#### [Web page revision data]
======

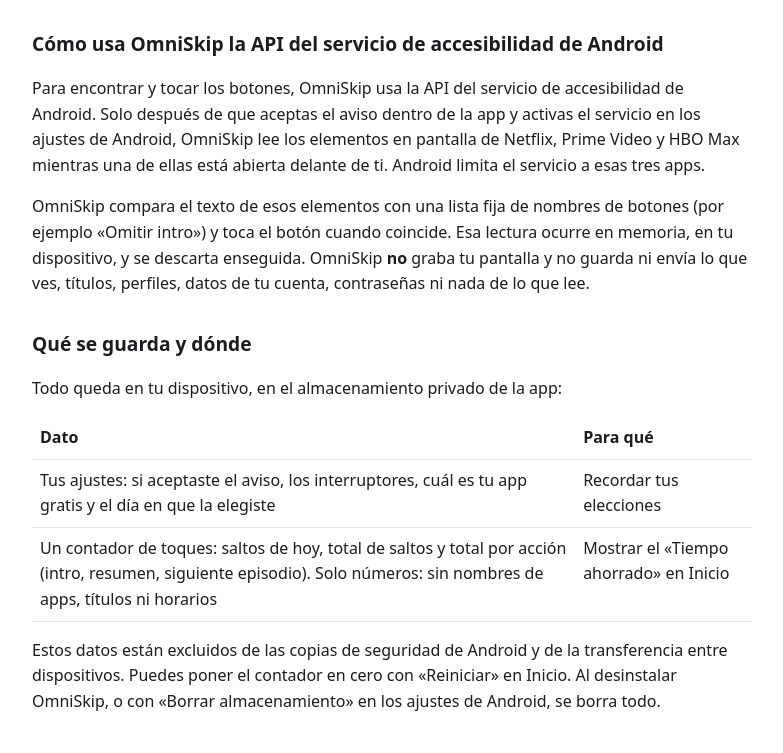
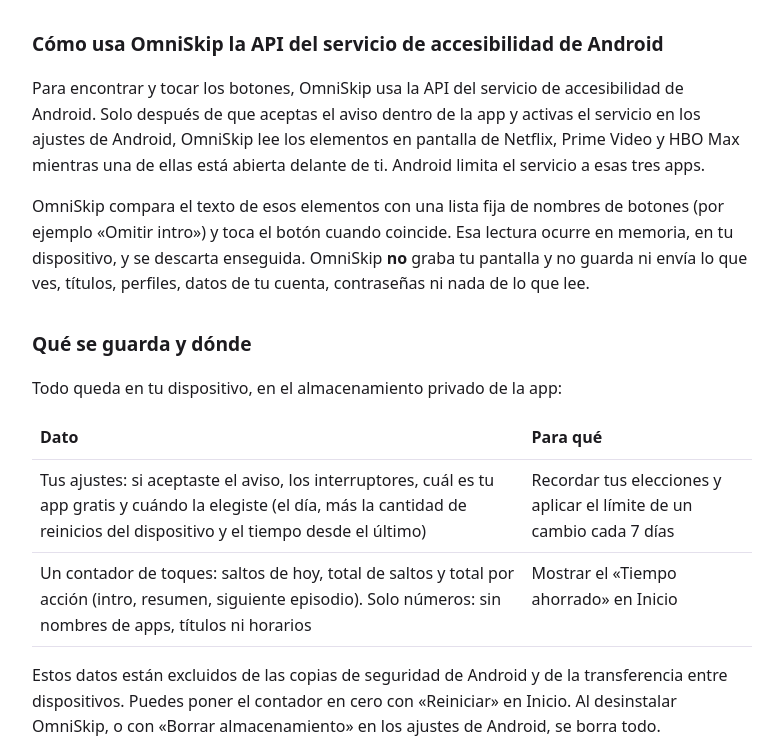
Before and after one commit to ngalonsoc/omniskip, a plain HTML site: page privacy/es/index.html in a window 1280 px wide. Shown: the part 429-1182 px from the top of the page, without its empty margins (248-1031 px from the left). Drawn offline with Linux system fonts and the light colour scheme.

Commit message:
Add files via upload

```diff
--- a/privacy/es/index.html
+++ b/privacy/es/index.html
@@ -50,7 +50,7 @@
 <table>
 <thead><tr><th>Dato</th><th>Para qué</th></tr></thead>
 <tbody>
-<tr><td>Tus ajustes: si aceptaste el aviso, los interruptores, cuál es tu app gratis y el día en que la elegiste</td><td>Recordar tus elecciones</td></tr>
+<tr><td>Tus ajustes: si aceptaste el aviso, los interruptores, cuál es tu app gratis y cuándo la elegiste (el día, más la cantidad de reinicios del dispositivo y el tiempo desde el último)</td><td>Recordar tus elecciones y aplicar el límite de un cambio cada 7 días</td></tr>
 <tr><td>Un contador de toques: saltos de hoy, total de saltos y total por acción (intro, resumen, siguiente episodio). Solo números: sin nombres de apps, títulos ni horarios</td><td>Mostrar el «Tiempo ahorrado» en Inicio</td></tr>
 </tbody>
 </table>
```
Also changed, not shown: privacy/index.html (+1 -1 lines).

======

#### [Try it]
Among the records above, find each line holding "interruptores" and list it.

#### [Result]
-<tr><td>Tus ajustes: si aceptaste el aviso, los interruptores, cuál es tu app gratis y el día en que la elegiste</td><td>Recordar tus elecciones</td></tr>
+<tr><td>Tus ajustes: si aceptaste el aviso, los interruptores, cuál es tu app gratis y cuándo la elegiste (el día, más la cantidad de reinicios del dispositivo y el tiempo desde el último)</td><td>Recordar tus elecciones y aplicar el límite de un cambio cada 7 días</td></tr>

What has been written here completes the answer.